1.5 to 5 inches; females much larger than many males.
Northern West Indies, especially Cuban and Bahamas. Introduced into Florida and established along both coasts. Likely to spread.
Any moist area with vegetation or hiding places. In Florida usually found near homes and gardens and may call from tall orange trees.
- Wild - Insects, spiders, snails, small frogs. Do not house with other frogs.
- Zoo - Large crickets.
A long-legged, stout, somewhat warty treefrog with gigantic toe disks. The eyes are bright gold. Most specimens are grayish to olive green with darker blotches and spots.

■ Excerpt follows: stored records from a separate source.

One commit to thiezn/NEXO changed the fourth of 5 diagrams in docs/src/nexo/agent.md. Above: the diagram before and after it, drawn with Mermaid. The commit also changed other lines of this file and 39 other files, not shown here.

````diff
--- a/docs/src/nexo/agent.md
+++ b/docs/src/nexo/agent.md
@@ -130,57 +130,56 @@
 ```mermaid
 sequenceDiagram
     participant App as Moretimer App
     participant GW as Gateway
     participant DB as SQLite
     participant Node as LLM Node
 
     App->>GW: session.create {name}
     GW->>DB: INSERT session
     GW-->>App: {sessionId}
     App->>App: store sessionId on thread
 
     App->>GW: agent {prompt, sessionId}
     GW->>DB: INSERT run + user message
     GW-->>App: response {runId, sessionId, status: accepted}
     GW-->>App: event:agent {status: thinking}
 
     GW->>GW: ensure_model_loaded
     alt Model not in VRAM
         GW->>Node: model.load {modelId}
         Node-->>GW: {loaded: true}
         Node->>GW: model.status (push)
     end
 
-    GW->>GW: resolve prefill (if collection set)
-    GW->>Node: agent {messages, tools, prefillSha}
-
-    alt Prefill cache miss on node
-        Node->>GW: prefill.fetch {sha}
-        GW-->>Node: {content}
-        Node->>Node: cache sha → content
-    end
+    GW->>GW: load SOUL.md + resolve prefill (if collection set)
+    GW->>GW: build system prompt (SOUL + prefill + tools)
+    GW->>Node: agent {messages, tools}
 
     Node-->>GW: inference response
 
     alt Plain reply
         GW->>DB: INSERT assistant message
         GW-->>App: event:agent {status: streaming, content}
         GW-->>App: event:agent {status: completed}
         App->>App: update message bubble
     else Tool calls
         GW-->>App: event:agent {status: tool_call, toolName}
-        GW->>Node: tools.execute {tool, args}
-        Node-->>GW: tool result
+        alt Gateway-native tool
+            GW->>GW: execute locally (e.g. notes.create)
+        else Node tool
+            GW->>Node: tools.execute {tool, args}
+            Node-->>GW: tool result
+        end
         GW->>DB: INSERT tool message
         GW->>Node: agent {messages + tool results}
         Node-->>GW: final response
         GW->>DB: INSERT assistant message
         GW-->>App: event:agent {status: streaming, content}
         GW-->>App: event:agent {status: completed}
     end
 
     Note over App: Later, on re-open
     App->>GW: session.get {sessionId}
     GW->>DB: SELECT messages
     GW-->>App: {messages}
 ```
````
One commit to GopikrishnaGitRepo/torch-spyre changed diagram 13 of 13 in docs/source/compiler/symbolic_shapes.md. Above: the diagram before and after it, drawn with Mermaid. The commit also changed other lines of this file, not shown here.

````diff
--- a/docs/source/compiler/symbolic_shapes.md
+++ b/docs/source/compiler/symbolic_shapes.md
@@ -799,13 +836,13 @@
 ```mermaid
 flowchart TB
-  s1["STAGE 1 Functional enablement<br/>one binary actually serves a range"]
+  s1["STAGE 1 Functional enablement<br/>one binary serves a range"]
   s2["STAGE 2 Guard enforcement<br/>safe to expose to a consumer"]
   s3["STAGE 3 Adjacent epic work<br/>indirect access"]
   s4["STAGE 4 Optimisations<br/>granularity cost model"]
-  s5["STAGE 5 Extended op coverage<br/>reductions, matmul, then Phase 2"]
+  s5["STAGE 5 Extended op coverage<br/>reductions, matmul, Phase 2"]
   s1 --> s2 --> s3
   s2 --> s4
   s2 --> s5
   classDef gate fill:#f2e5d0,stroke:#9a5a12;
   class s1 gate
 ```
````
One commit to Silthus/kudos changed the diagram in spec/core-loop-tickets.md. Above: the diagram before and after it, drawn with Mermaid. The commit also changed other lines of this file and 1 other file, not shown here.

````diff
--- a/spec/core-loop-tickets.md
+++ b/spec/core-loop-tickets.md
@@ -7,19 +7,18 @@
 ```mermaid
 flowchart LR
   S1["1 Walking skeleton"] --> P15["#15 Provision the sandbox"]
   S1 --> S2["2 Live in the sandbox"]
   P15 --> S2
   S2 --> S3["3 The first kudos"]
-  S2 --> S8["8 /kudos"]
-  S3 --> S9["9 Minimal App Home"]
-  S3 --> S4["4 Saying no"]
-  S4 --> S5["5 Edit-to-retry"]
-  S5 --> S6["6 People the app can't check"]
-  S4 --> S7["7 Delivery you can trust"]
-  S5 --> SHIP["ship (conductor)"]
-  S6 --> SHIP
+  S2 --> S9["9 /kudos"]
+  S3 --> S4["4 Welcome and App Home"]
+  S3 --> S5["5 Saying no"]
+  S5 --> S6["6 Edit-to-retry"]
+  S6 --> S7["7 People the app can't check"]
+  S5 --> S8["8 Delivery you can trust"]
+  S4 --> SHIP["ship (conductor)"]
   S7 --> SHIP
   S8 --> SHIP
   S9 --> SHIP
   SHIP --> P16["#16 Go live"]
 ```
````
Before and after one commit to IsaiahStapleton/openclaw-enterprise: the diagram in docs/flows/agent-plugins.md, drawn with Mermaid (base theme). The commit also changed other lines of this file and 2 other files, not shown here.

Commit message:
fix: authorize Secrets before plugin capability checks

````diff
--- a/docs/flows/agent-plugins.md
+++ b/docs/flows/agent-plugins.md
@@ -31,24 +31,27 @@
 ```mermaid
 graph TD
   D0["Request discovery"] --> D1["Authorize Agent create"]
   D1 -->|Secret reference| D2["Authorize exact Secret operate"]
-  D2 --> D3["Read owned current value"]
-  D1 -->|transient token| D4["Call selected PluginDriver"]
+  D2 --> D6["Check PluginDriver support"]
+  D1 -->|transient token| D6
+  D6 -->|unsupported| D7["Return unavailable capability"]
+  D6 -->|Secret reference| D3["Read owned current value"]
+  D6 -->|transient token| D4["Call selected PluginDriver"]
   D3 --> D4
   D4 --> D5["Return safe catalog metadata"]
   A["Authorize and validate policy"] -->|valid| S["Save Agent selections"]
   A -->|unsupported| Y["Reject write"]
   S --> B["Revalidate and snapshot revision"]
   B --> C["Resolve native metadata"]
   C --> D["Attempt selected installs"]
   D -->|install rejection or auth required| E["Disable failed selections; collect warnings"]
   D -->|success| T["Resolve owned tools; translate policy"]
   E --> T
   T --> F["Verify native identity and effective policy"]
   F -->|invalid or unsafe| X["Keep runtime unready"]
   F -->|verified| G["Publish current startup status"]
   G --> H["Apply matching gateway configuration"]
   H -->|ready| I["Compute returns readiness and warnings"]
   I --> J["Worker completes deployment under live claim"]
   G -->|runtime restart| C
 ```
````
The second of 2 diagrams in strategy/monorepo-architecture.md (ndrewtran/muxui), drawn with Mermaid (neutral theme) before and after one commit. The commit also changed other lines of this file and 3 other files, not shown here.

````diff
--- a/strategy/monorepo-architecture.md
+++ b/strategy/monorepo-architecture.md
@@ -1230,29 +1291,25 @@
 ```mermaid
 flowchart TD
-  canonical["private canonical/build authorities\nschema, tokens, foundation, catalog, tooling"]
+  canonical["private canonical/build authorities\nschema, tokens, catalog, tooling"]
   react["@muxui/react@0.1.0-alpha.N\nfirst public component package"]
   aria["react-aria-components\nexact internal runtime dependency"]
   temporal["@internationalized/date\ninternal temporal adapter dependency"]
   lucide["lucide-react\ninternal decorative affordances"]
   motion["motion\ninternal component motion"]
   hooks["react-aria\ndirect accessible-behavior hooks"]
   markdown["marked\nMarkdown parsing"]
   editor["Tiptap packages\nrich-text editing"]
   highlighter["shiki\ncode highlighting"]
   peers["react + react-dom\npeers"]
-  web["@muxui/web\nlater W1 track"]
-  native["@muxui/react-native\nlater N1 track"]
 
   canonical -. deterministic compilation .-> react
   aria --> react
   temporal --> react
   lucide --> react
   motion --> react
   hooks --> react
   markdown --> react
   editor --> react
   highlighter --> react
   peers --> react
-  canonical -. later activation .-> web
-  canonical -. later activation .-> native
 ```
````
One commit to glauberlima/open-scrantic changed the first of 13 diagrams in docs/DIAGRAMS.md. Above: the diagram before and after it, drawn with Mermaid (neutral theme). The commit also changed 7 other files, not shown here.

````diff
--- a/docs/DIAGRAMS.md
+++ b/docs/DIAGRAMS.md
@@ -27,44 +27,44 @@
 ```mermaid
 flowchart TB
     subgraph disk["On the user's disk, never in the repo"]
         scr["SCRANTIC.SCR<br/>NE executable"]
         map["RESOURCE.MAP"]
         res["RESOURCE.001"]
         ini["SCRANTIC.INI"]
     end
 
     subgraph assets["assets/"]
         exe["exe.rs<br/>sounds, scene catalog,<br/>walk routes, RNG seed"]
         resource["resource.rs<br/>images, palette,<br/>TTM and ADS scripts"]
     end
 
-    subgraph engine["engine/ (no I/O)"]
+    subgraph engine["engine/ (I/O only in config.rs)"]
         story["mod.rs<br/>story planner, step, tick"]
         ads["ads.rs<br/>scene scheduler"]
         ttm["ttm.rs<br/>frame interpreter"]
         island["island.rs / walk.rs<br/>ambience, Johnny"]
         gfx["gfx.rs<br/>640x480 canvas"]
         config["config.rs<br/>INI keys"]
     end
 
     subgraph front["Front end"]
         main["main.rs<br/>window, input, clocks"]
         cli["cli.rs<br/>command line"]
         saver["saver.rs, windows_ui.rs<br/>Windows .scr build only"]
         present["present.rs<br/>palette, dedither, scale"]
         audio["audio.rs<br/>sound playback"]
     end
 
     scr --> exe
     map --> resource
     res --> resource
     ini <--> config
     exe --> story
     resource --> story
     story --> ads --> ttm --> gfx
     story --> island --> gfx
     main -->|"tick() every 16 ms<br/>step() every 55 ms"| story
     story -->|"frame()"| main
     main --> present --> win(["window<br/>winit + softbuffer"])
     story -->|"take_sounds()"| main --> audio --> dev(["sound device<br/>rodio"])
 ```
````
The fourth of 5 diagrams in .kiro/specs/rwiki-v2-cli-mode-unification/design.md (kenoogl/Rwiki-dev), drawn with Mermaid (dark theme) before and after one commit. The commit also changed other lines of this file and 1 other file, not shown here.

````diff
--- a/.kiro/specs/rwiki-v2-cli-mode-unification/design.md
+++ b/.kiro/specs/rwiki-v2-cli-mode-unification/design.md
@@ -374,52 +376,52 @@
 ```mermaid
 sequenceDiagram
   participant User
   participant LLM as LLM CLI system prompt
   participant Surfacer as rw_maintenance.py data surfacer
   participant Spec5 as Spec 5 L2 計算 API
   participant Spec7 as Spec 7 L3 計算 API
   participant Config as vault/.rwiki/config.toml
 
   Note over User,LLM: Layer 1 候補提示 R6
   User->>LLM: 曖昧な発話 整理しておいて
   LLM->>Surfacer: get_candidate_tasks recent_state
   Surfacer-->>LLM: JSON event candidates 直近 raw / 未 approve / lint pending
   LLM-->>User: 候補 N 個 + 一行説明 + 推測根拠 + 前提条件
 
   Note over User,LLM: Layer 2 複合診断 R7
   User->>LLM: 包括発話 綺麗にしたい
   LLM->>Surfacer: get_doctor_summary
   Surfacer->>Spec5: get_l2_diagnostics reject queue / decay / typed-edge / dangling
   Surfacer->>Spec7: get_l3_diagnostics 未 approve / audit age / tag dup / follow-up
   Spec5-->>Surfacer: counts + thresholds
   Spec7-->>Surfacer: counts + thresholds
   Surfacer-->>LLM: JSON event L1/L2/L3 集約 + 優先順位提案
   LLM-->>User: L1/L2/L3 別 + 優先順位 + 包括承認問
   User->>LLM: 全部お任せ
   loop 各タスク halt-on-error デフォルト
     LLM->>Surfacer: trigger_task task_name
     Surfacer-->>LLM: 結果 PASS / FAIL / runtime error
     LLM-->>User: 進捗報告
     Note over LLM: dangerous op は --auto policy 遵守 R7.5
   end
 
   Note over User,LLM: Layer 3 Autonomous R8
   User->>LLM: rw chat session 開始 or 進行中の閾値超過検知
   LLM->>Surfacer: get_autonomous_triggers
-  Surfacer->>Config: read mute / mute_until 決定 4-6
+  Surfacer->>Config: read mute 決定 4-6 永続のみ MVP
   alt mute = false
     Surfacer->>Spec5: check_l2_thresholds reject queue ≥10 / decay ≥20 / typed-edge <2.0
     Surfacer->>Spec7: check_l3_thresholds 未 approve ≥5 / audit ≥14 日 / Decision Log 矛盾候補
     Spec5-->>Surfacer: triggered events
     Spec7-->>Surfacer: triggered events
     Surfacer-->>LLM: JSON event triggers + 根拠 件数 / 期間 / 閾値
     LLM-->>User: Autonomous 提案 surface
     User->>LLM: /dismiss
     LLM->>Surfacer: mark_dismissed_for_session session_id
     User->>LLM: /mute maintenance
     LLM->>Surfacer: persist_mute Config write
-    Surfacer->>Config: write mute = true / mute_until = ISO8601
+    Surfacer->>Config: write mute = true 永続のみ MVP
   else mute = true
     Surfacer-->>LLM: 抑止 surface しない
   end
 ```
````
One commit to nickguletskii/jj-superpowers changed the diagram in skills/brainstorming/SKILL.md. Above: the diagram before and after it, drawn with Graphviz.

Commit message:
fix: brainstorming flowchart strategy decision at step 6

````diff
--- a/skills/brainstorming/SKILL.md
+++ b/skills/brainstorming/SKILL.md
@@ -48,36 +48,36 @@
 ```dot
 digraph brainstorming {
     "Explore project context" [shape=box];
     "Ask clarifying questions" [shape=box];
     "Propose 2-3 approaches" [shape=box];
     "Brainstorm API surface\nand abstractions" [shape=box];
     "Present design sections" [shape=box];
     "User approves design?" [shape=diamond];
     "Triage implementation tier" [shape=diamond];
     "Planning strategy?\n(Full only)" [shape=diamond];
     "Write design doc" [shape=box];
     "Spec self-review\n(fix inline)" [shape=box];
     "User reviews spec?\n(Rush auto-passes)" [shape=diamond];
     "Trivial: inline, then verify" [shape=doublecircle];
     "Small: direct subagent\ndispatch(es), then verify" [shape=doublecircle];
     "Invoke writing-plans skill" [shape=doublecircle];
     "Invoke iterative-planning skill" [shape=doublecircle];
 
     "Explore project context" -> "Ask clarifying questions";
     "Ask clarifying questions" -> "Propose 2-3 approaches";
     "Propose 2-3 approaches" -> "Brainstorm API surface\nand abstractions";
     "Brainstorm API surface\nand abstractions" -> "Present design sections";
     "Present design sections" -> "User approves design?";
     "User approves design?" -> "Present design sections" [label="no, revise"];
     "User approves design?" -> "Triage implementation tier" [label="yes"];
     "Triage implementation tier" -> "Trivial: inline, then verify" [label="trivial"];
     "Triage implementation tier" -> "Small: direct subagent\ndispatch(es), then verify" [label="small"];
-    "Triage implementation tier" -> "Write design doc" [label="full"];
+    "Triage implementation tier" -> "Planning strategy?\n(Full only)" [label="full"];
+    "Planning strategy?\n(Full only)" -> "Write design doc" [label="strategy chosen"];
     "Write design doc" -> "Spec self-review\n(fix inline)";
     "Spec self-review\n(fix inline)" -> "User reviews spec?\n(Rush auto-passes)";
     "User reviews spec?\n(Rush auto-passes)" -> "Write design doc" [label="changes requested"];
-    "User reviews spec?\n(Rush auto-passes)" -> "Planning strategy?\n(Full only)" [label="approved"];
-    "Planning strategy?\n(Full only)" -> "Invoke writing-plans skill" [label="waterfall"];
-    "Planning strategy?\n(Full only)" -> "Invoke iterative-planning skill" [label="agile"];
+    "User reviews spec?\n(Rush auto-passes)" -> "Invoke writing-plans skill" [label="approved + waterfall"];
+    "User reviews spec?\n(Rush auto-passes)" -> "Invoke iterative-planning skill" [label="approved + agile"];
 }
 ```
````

- Skin secretions are very toxic; hands must be washed after handling; do not put the frog near eyes, nose, or mouth.
- Unlike our native treefrogs, calling males have a pair of inflated sacks under the throat, not a single marble-like bubble.
- Males may live only a year or two but females can live a decade.
In Florida, breeding occurs mostly between April and August, females laying about 200 eggs in several small groups. Tadpoles mature in less than two months.
Considered a destructive, invasive, non-native species. Could become established accidentally in New Orleans as not always killed by freezing weather.
- A Field Guide to Florida Reptiles and Amphibians. R. D. Bartlett & Patricia P. Bartlett.
- A Field Guide to Reptiles and Amphibians. Eastern and Central North America. Roger Conant & Joseph T. Collins.